Although automotive radar systems operating at 77 and 79 GHz may seem like the upper limits of microwave engineering technology, a growing number of researchers are looking to tap into terahertz radio technologies. One group, led by scientists from the California Institute of Technology, GGB Industries, and Northrop Grumman Corp., recently reported on two-port on-wafer vector network analyzer (VNA) measurements from 325 to 508 GHz. The measurements were made with the help of prototype WR2.2 coplanar waveguide probes from GGB Industries and WR2.2 frequency extenders from Oleson Microwave Laboratories. The VNA calibration was performed using a through-reflect-line (TRL) technique.
In the test set, the high-frequency probes and frequency extenders were linked with a model 8510C VNA from Agilent Technologies, with a nominal coaxial top frequency of 50 GHz. The S-parameters of the WR2.2 probes were determined by means of a calibration process performed with the WinCal software tool from Cascade Microtech.

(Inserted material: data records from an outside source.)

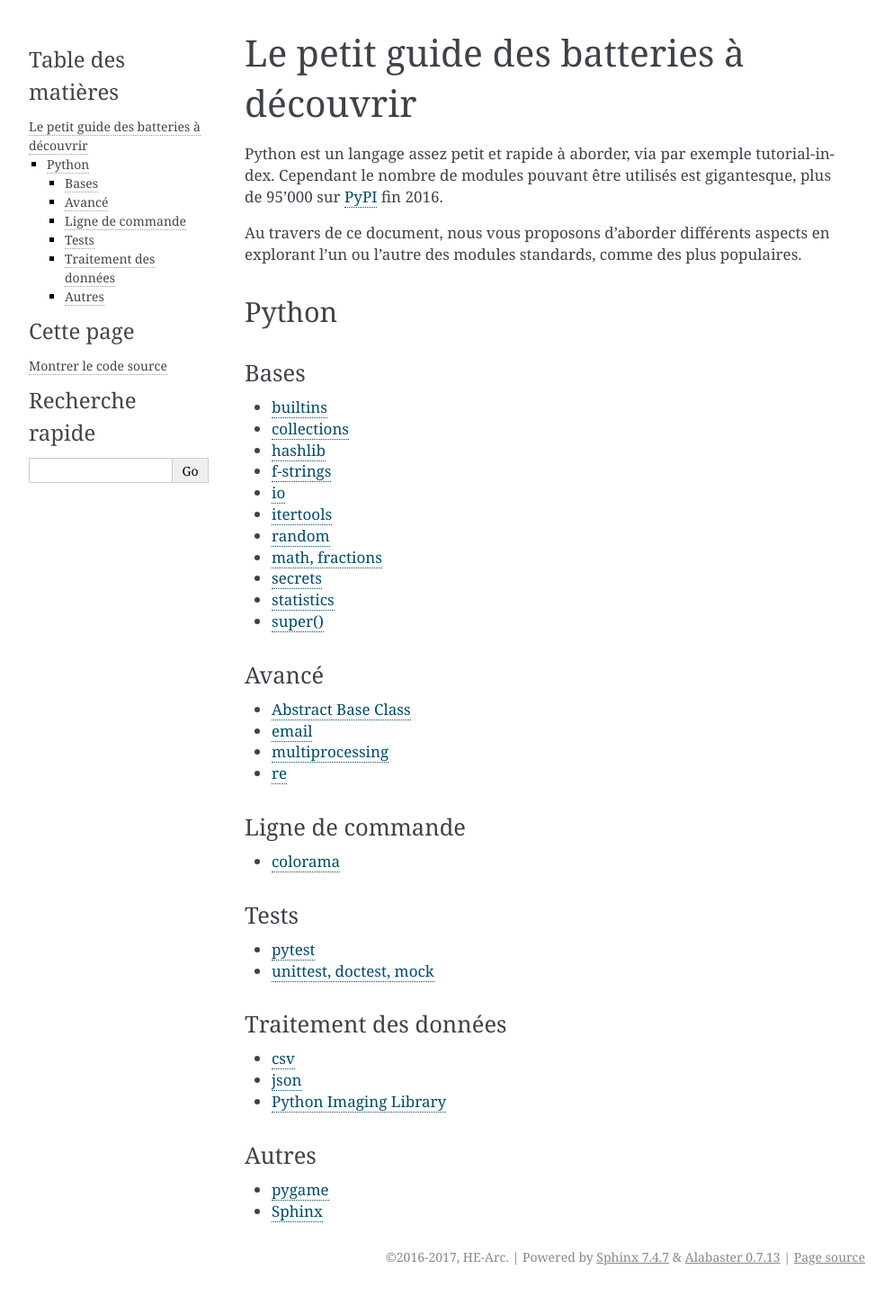
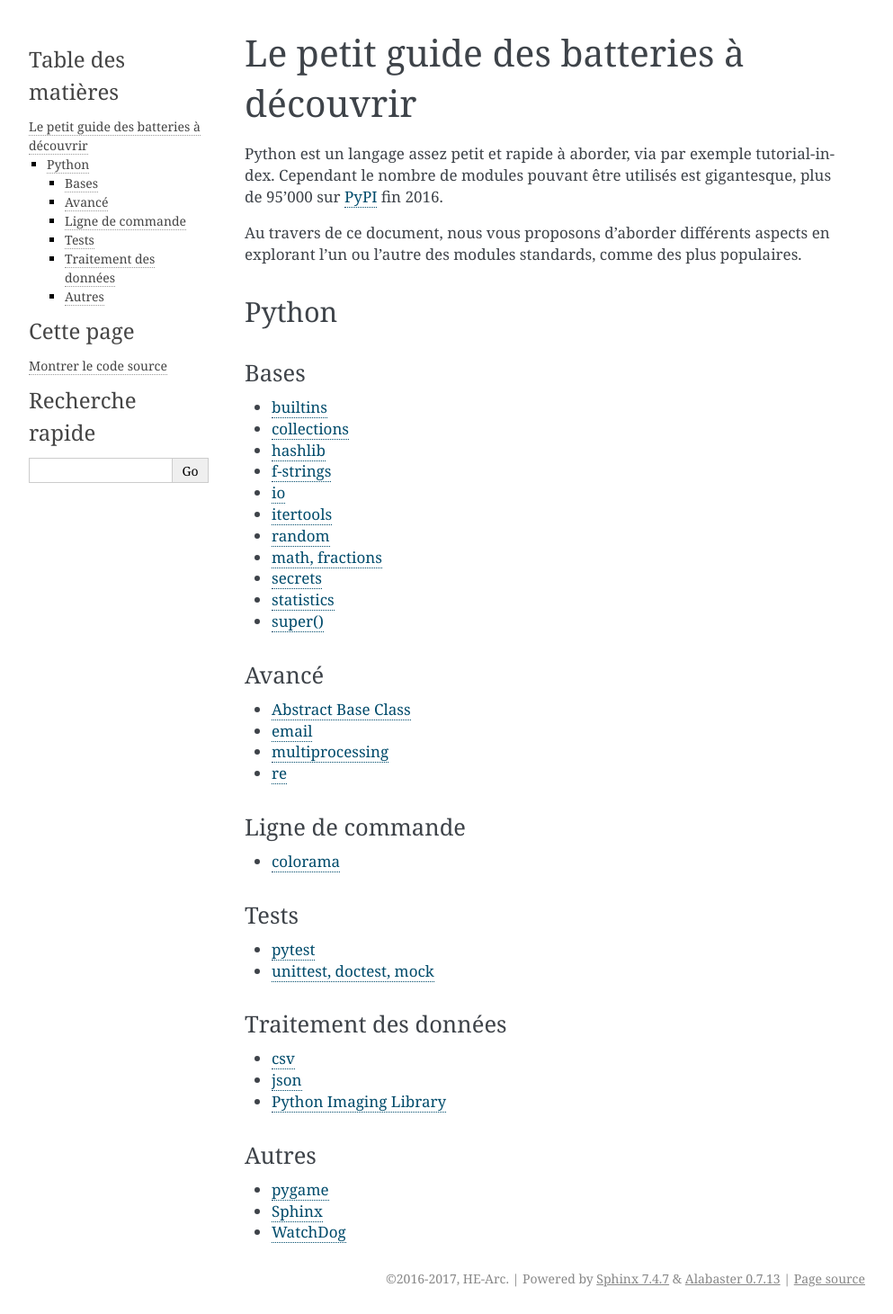
Before and after one commit to HE-Arc/livre-python, a Sphinx documentation site: the page built from source/introduction.rst, in a window 1280 px wide. Shown: the whole page at 90% size, without its empty margins (148-1141 px from the left). Built offline with Sphinx 7.4.7, drawn with Linux system fonts in a browser that asks for light colours; before the commit the page ends 1437 px from its top, so only the background shows below that.

Commit message:
Ajout de watchdog dans l'introduction.
Signed-off-by: Yoan Blanc <yoan@dosimple.ch>

```diff
--- a/source/introduction.rst
+++ b/source/introduction.rst
@@ -59,3 +59,4 @@ Autres
 
 * :ref:`pygame-tutorial`
 * :ref:`sphinx-tutorial`
+* :ref:`watchdog-tutorial`
```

The calibrated test system was used to perform on-wafer measurements on amplifiers fabricated in Northrop Grumman's sub-50-nm indium-phosphide (InP) high-electron-mobility-transistor (HEMT) process. One of these devices was a single-stage amplifier capable of operation through 508 GHz. Another circuit was an amplifier that exhibited small-signal gain of 6.2 dB at 401 GHz. In both cases, the measurements were close to the results predicted by simulations. See "On-Wafer S-Parameter Measurements in the 325-508-GHz Band," IEEE Transactions on Terahertz Science and Technology, Vol. 2, No. 2, March 2012, p. 186.